● **Extracted records**:
━━━━━━━━

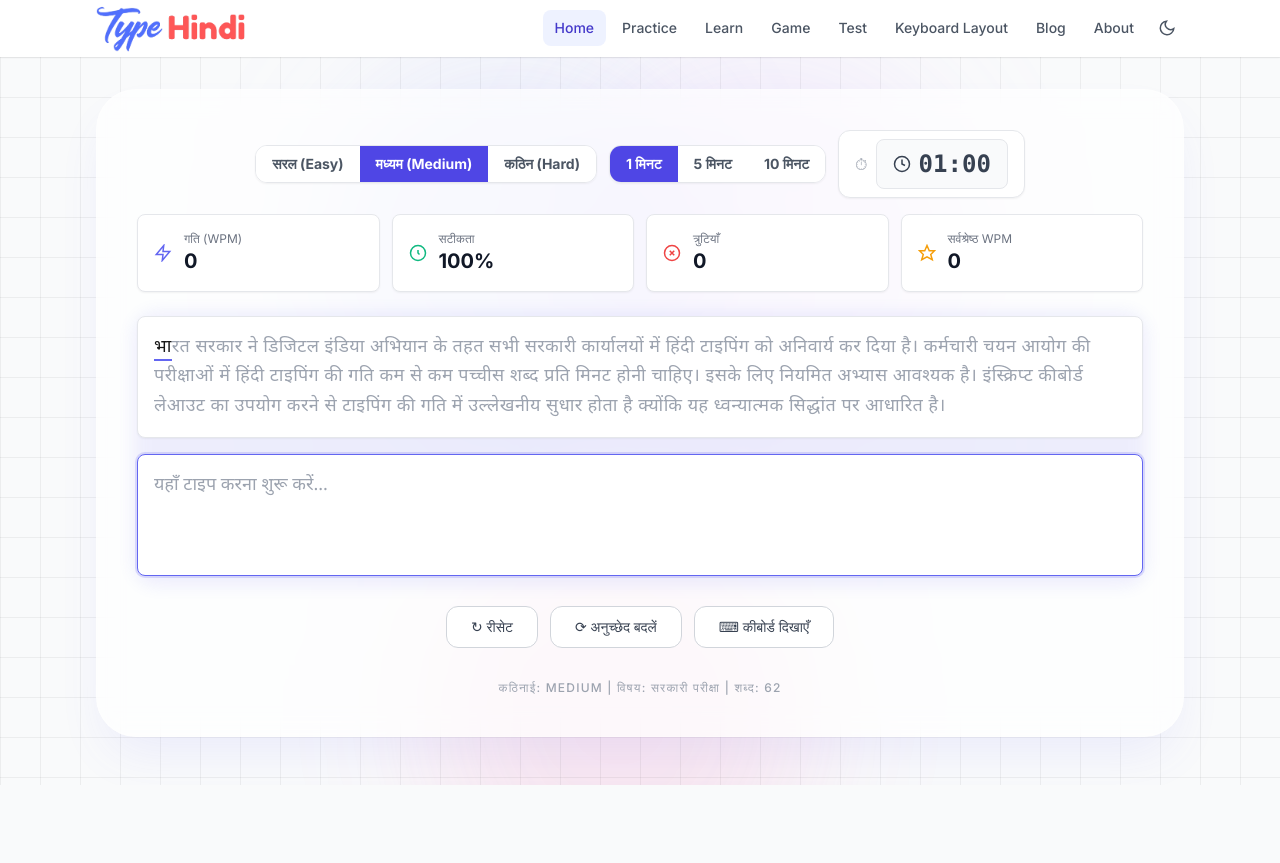
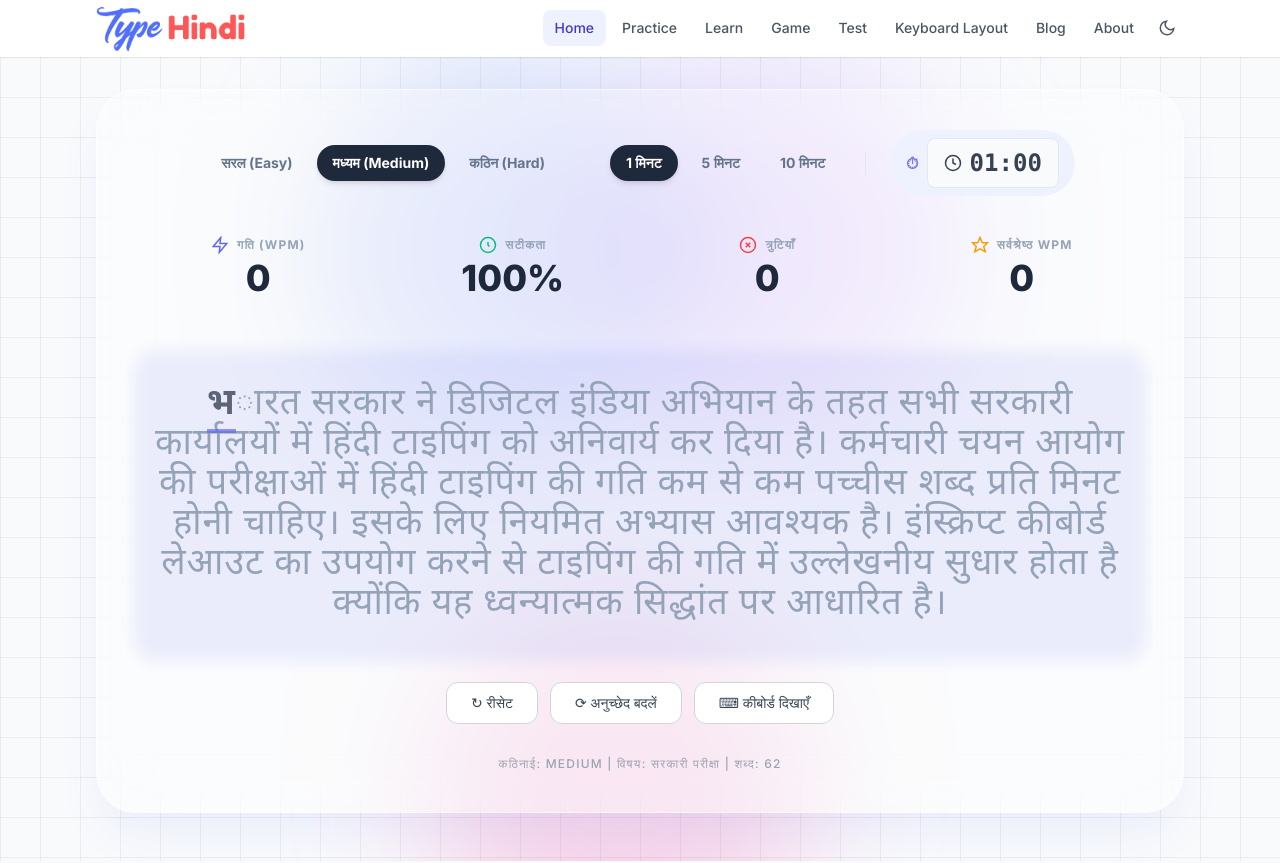
Before and after one commit to therohitbiruli/typehindi, a Next.js app: page / in a window 1280 px wide. Shown: the top 863 px of the page. Built offline with nearby package versions, Linux system fonts and the light colour scheme.

Commit message:
UI Overhaul: Minimalist Focus-First design inspired by Monkeytype

```diff
--- a/src/app/globals.css
+++ b/src/app/globals.css
@@ -88,7 +88,7 @@
   }
 
   .glass-card {
-    @apply bg-white/70 backdrop-blur-md border border-white/20 shadow-xl dark:bg-gray-900/70 dark:border-gray-800/50;
+    @apply bg-white/40 backdrop-blur-xl border border-white/60 shadow-2xl dark:bg-slate-900/40 dark:border-slate-800/60 dark:shadow-slate-900/50;
   }
 
   .bg-grid-pattern {
--- a/src/app/page.tsx
+++ b/src/app/page.tsx
@@ -6,11 +6,11 @@ export default function Homepage() {
   return (
     <div className="flex flex-col min-h-screen">
       {/* Hero Section - Practice Tool */}
-      <section className="relative overflow-hidden bg-gray-50 dark:bg-gray-950 pt-6 md:pt-8 pb-12 bg-grid-pattern">
+      <section className="relative overflow-hidden bg-slate-50 dark:bg-slate-950 pt-6 md:pt-8 pb-12 bg-grid-pattern">
         {/* Animated Background Blobs */}
-        <div className="absolute top-0 left-1/4 w-96 h-96 bg-primary-400/20 rounded-full mix-blend-multiply filter blur-3xl opacity-70 animate-blob dark:bg-primary-900/20"></div>
-        <div className="absolute top-0 right-1/4 w-96 h-96 bg-purple-400/20 rounded-full mix-blend-multiply filter blur-3xl opacity-70 animate-blob animation-delay-2000 dark:bg-purple-900/20"></div>
-        <div className="absolute -bottom-32 left-1/3 w-96 h-96 bg-pink-400/20 rounded-full mix-blend-multiply filter blur-3xl opacity-70 animate-blob animation-delay-4000 dark:bg-pink-900/20"></div>
+        <div className="absolute top-0 left-1/4 w-96 h-96 bg-primary-300/40 rounded-full mix-blend-multiply filter blur-3xl animate-blob dark:bg-primary-900/40"></div>
+        <div className="absolute top-0 right-1/4 w-96 h-96 bg-purple-300/40 rounded-full mix-blend-multiply filter blur-3xl animate-blob animation-delay-2000 dark:bg-purple-900/40"></div>
+        <div className="absolute -bottom-32 left-1/3 w-96 h-96 bg-pink-300/40 rounded-full mix-blend-multiply filter blur-3xl animate-blob animation-delay-4000 dark:bg-pink-900/40"></div>
 
         <div className="container-main relative z-10">
           <div className="glass-card rounded-[2.5rem] p-6 sm:p-10 shadow-2xl shadow-primary-500/10">
--- a/src/components/PracticeTool.tsx
+++ b/src/components/PracticeTool.tsx
@@ -98,16 +98,16 @@ export function PracticeTool({ showSEO = false }: { showSEO?: boolean }) {
   return (
     <div className="w-full">
       {/* Controls */}
-      <div className="mb-4 flex flex-wrap items-center justify-center gap-3">
-        <div className="flex rounded-xl overflow-hidden border border-gray-200 dark:border-gray-700 shadow-sm">
+      <div className="mb-8 flex flex-wrap items-center justify-center gap-6">
+        <div className="flex gap-2">
           {DIFFICULTY_OPTIONS.map((opt) => (
             <button
               key={opt.value}
               onClick={() => handleDifficultyChange(opt.value)}
-              className={`px-4 py-2 text-sm font-bold transition-all ${
+              className={`px-4 py-2 rounded-full text-sm font-bold transition-all ${
                 difficulty === opt.value
-                  ? "bg-primary-600 text-white"
-                  : "bg-white text-gray-600 hover:bg-gray-50 dark:bg-gray-800 dark:text-gray-300 dark:hover:bg-gray-700"
+                  ? "bg-slate-800 text-white shadow-md dark:bg-slate-200 dark:text-slate-900"
+                  : "text-slate-500 hover:text-slate-800 hover:bg-slate-200/50 dark:hover:text-slate-200 dark:hover:bg-slate-800/50"
               }`}
             >
               {opt.label}
@@ -115,15 +115,17 @@ export function PracticeTool({ showSEO = false }: { showSEO?: boolean }) {
           ))}
         </div>
 
-        <div className="flex rounded-xl overflow-hidden border border-gray-200 dark:border-gray-700 shadow-sm">
+        <div className="w-px h-6 bg-slate-200 dark:bg-slate-700 hidden sm:block"></div>
+
+        <div className="flex gap-2">
           {TIMER_OPTIONS.map((opt) => (
             <button
               key={opt.seconds}
               onClick={() => handleTimerChange(opt.seconds)}
-              className={`px-4 py-2 text-sm font-bold transition-all ${
+              className={`px-4 py-2 rounded-full text-sm font-bold transition-all ${
                 timerSeconds === opt.seconds
-                  ? "bg-primary-600 text-white"
-                  : "bg-white text-gray-600 hover:bg-gray-50 dark:bg-gray-800 dark:text-gray-300 dark:hover:bg-gray-700"
+                  ? "bg-slate-800 text-white shadow-md dark:bg-slate-200 dark:text-slate-900"
+                  : "text-slate-500 hover:text-slate-800 hover:bg-slate-200/50 dark:hover:text-slate-200 dark:hover:bg-slate-800/50"
               }`}
             >
               {opt.label}
@@ -131,14 +133,16 @@ export function PracticeTool({ showSEO = false }: { showSEO?: boolean }) {
           ))}
         </div>
 
-        <div className="bg-white dark:bg-gray-800 px-4 py-2 rounded-xl border border-gray-200 dark:border-gray-700 shadow-sm flex items-center gap-2">
-          <span className="text-gray-400">⏱</span>
+        <div className="w-px h-6 bg-slate-200 dark:bg-slate-700 hidden sm:block"></div>
+
+        <div className="px-4 py-2 rounded-full flex items-center gap-2 text-primary-600 font-bold dark:text-primary-400 bg-primary-50 dark:bg-primary-900/30">
+          <span className="animate-pulse">⏱</span>
           <TimerDisplay formattedTime={formattedTime} isRunning={isRunning} />
         </div>
       </div>
 
       {/* Stats */}
-      <div className="mb-6">
+      <div className="mb-12">
         <Stats stats={stats} bestWpm={bestWpm} />
       </div>
 
--- a/src/components/Stats.tsx
+++ b/src/components/Stats.tsx
@@ -63,12 +63,12 @@ function StatCard({
   icon: React.ReactNode;
 }) {
   return (
-    <div className="card flex items-center gap-3">
-      <div className="flex-shrink-0">{icon}</div>
-      <div>
-        <p className="text-xs text-gray-500 dark:text-gray-400">{label}</p>
-        <p className="text-xl font-bold text-gray-900 dark:text-white">{value}</p>
+    <div className="flex flex-col items-center justify-center gap-1 p-2">
+      <div className="flex items-center gap-2 text-xs text-slate-400 dark:text-slate-500 font-bold uppercase tracking-widest">
+        {icon}
+        <span>{label}</span>
       </div>
+      <p className="text-3xl md:text-4xl font-extrabold text-slate-800 dark:text-slate-200">{value}</p>
     </div>
   );
 }
--- a/src/components/TypingBox.tsx
+++ b/src/components/TypingBox.tsx
@@ -62,30 +62,28 @@ export const TypingBox = memo(function TypingBox({
   }, []);
 
   return (
-    <div className="space-y-4">
-      {/* Target text display */}
+    <div className="relative w-full rounded-2xl md:px-4 py-8 min-h-[200px]" onClick={handleFocus}>
+      {/* Target text display (Monkeytype style) */}
       <div
-        className="card cursor-text select-none font-hindi text-lg leading-relaxed tracking-wide"
-        onClick={handleFocus}
+        className="font-hindi text-2xl md:text-4xl leading-relaxed tracking-wide pointer-events-none select-none z-10 relative text-center"
         id="typing-target"
       >
         {targetText.split("").map((char, index) => {
-          let className = "char-upcoming";
+          let className = "text-slate-400 dark:text-slate-600";
           if (index < typedText.length) {
-            className = typedText[index] === char ? "char-correct" : "char-incorrect";
+            className = typedText[index] === char ? "text-slate-800 dark:text-slate-200 font-bold" : "text-red-500 bg-red-100/50 dark:bg-red-900/30 rounded-sm";
           } else if (index === typedText.length) {
-            className = "char-current";
+            className = "border-b-4 border-primary-500 animate-pulse text-slate-800 dark:text-slate-200 font-bold";
           }
           return (
-            <span key={index} className={className}>
+            <span key={index} className={`transition-colors duration-75 ${className}`}>
               {char}
             </span>
           );
         })}
       </div>
 
-      {/* Hidden textarea for input */}
-      <div className="relative">
+      {/* Hidden textarea for input capture */}
       <textarea
         ref={textareaRef}
         value={typedText}
@@ -95,23 +93,21 @@ export const TypingBox = memo(function TypingBox({
         onPaste={preventCopyPaste}
         onCut={preventCopyPaste}
         disabled={isFinished}
-          className="w-full resize-none rounded-lg border border-gray-300 bg-white p-4 font-hindi text-lg leading-relaxed focus:border-primary-500 focus:outline-none focus:ring-2 focus:ring-primary-500/20 disabled:cursor-not-allowed disabled:opacity-50 dark:border-gray-600 dark:bg-gray-900 dark:focus:border-primary-400"
-          rows={3}
-          placeholder={isStarted ? "" : "यहाँ टाइप करना शुरू करें..."}
+        className="absolute inset-0 w-full h-full opacity-0 resize-none cursor-text z-0"
         spellCheck={false}
         autoComplete="off"
         autoCorrect="off"
         autoCapitalize="off"
         id="typing-input"
       />
+
       {isFinished && (
-          <div className="absolute inset-0 flex items-center justify-center rounded-lg bg-white/80 dark:bg-gray-900/80">
-            <p className="text-lg font-semibold text-primary-600 dark:text-primary-400">
-              ✓ पूर्ण! (Completed!)
+        <div className="absolute inset-0 z-20 flex items-center justify-center rounded-2xl bg-white/60 backdrop-blur-md dark:bg-gray-900/60">
+          <p className="text-3xl font-extrabold text-primary-600 dark:text-primary-400">
+            ✓ पूर्ण! (Completed)
           </p>
         </div>
       )}
     </div>
-    </div>
   );
 });
```
Lines whose indentation alone changed are shown as unchanged.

━━━━━━━━

Check each line of the records above for "showSEO", and copy those that have it.

@@ -98,16 +98,16 @@ export function PracticeTool({ showSEO = false }: { showSEO?: boolean }) {
@@ -115,15 +115,17 @@ export function PracticeTool({ showSEO = false }: { showSEO?: boolean }) {
@@ -131,14 +133,16 @@ export function PracticeTool({ showSEO = false }: { showSEO?: boolean }) {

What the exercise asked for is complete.